- _WHAT YOU HAVE TO DO_: Leave out the pictures and set down the rest of the listing below word for word.

- _TASK DATA_:
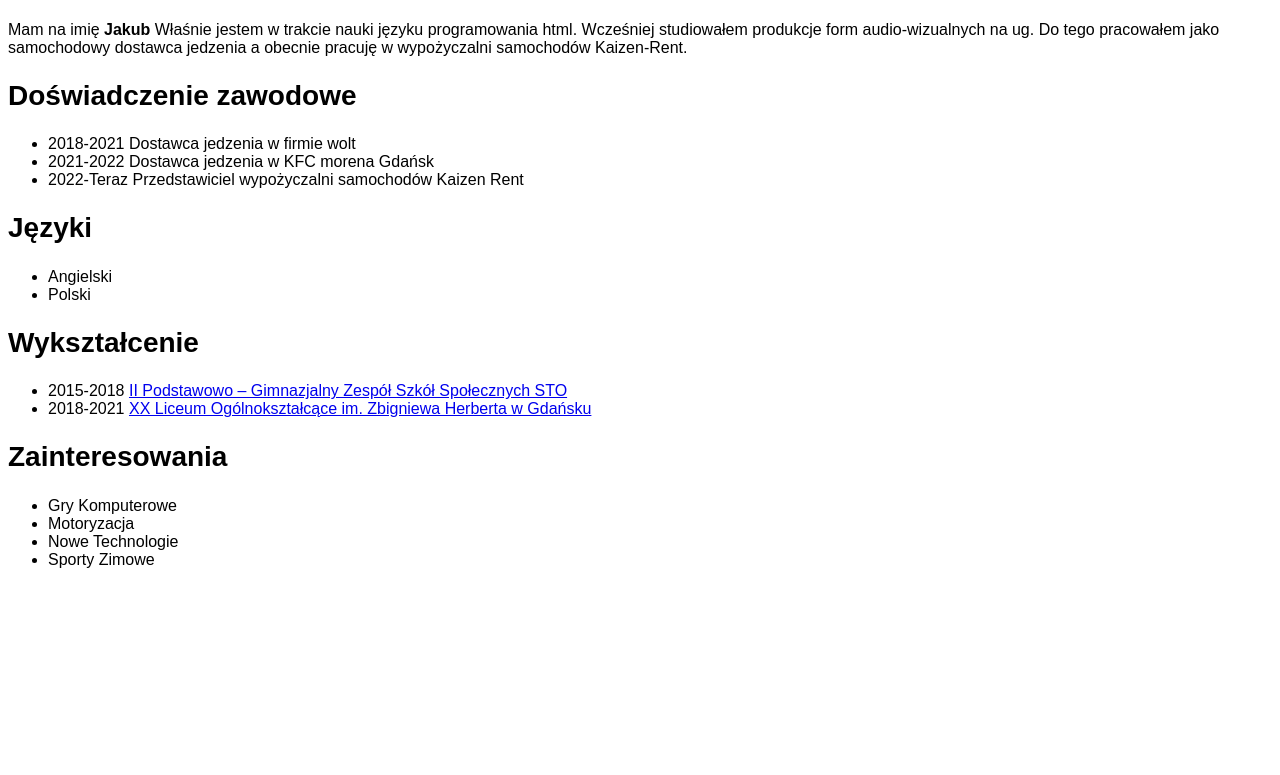
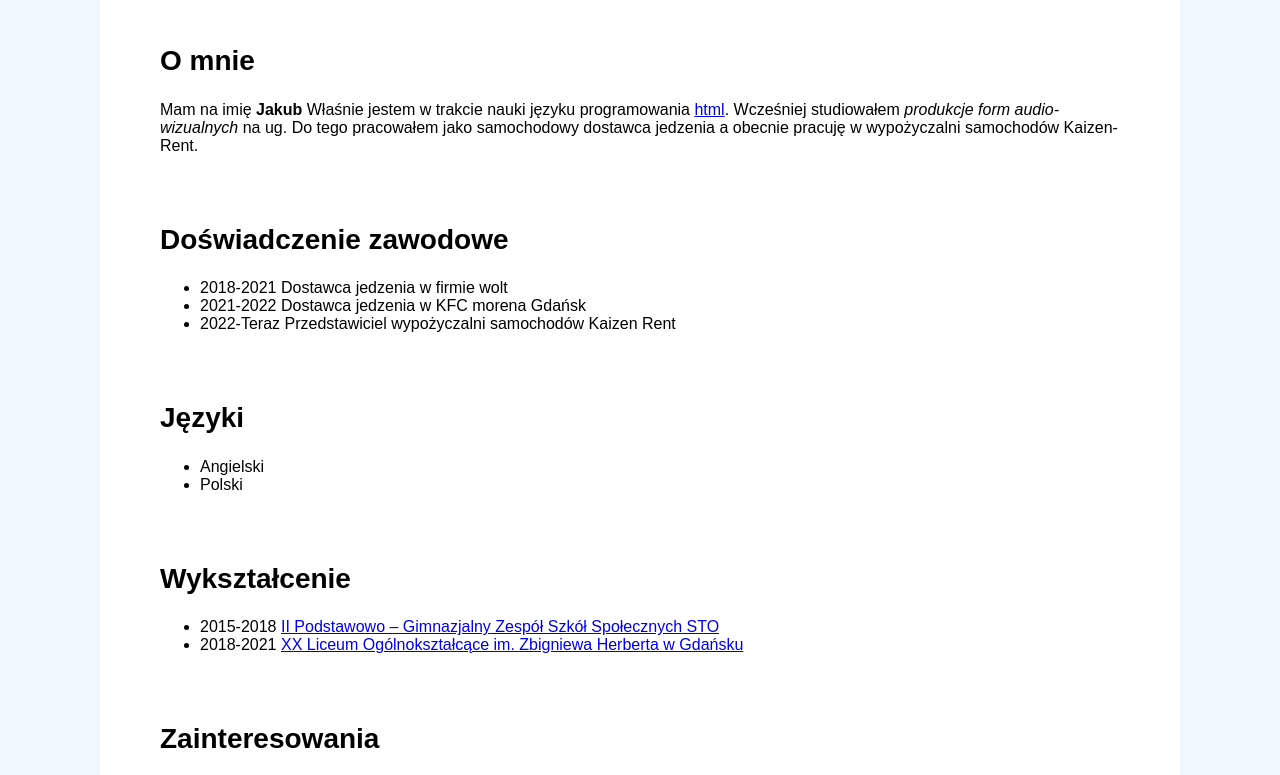
Before and after one commit to JakubDolecki/Kurs-Html, a plain HTML site: page index.html in a window 1280 px wide. Shown: the part 328-1103 px from the top of the page. Before the commit the page ends 913 px from the top, so only its background shows below. Drawn offline with Linux system fonts and the light colour scheme.

Commit message:
Chenged O mnie section in index html and style.css

```diff
--- a/index.html
+++ b/index.html
@@ -19,8 +19,8 @@
             <h2>O mnie</h2>
             <p>
                 Mam na imię <b>Jakub</b>
-                Właśnie jestem w trakcie nauki języku programowania html.
-                Wcześniej studiowałem produkcje form audio-wizualnych na ug.
+                Właśnie jestem w trakcie nauki języku programowania <a href="https://pl.wikipedia.org/wiki/HTML">html</a>.
+                Wcześniej studiowałem <i>produkcje form audio-wizualnych</i> na ug.
                 Do tego pracowałem jako samochodowy dostawca jedzenia a
                 obecnie pracuję w wypożyczalni samochodów Kaizen-Rent.
             </p>
--- a/style.css
+++ b/style.css
@@ -1,4 +1,4 @@
-body {font-family:arial;}
+body {font-family:arial; background-color: aliceblue; padding: 40px 0;}
 
 h2 {font-size: 28px;}
 
@@ -8,3 +8,5 @@ span {color: grey;}
 
 img {width: 150px;
     height: 150px;}
+
+section, header {padding: 10px 60px 20px 60px; background-color: white; width: 960px; margin: 0 auto;}
```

- _RESPONSE TO THE EXERCISE_:
Before and after one commit to JakubDolecki/Kurs-Html, a plain HTML site: page index.html in a window 1280 px wide. Shown: the part 328-1103 px from the top of the page. Before the commit the page ends 913 px from the top, so only its background shows below. Drawn offline with Linux system fonts and the light colour scheme.

Commit message:
Chenged O mnie section in index html and style.css

```diff
--- a/index.html
+++ b/index.html
@@ -19,8 +19,8 @@
             <h2>O mnie</h2>
             <p>
                 Mam na imię <b>Jakub</b>
-                Właśnie jestem w trakcie nauki języku programowania html.
-                Wcześniej studiowałem produkcje form audio-wizualnych na ug.
+                Właśnie jestem w trakcie nauki języku programowania <a href="https://pl.wikipedia.org/wiki/HTML">html</a>.
+                Wcześniej studiowałem <i>produkcje form audio-wizualnych</i> na ug.
                 Do tego pracowałem jako samochodowy dostawca jedzenia a
                 obecnie pracuję w wypożyczalni samochodów Kaizen-Rent.
             </p>
--- a/style.css
+++ b/style.css
@@ -1,4 +1,4 @@
-body {font-family:arial;}
+body {font-family:arial; background-color: aliceblue; padding: 40px 0;}
 
 h2 {font-size: 28px;}
 
@@ -8,3 +8,5 @@ span {color: grey;}
 
 img {width: 150px;
     height: 150px;}
+
+section, header {padding: 10px 60px 20px 60px; background-color: white; width: 960px; margin: 0 auto;}
```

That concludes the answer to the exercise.